[Data items]
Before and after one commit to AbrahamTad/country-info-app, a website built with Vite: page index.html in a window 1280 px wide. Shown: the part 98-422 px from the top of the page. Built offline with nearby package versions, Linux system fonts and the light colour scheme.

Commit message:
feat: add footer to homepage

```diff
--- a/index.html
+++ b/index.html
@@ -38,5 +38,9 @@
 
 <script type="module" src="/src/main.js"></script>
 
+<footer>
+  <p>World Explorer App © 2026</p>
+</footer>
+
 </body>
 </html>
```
* * *
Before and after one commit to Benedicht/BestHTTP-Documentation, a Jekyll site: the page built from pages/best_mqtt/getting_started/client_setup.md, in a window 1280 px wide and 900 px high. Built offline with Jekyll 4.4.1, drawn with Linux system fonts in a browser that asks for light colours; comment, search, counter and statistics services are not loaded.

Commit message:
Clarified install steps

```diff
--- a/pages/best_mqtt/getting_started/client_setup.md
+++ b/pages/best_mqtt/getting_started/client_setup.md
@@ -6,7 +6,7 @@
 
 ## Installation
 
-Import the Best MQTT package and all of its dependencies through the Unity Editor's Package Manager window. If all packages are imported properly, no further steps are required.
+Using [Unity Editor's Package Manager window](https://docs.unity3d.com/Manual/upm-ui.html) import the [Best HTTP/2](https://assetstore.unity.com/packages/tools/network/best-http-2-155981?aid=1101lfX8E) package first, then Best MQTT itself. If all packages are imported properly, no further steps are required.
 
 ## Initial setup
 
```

## WHAT NEEDS TO BE DONE
Go through the data and show every line where "footer" occurs.

## RESULT OF THIS EXERCISE
feat: add footer to homepage
+<footer>
+</footer>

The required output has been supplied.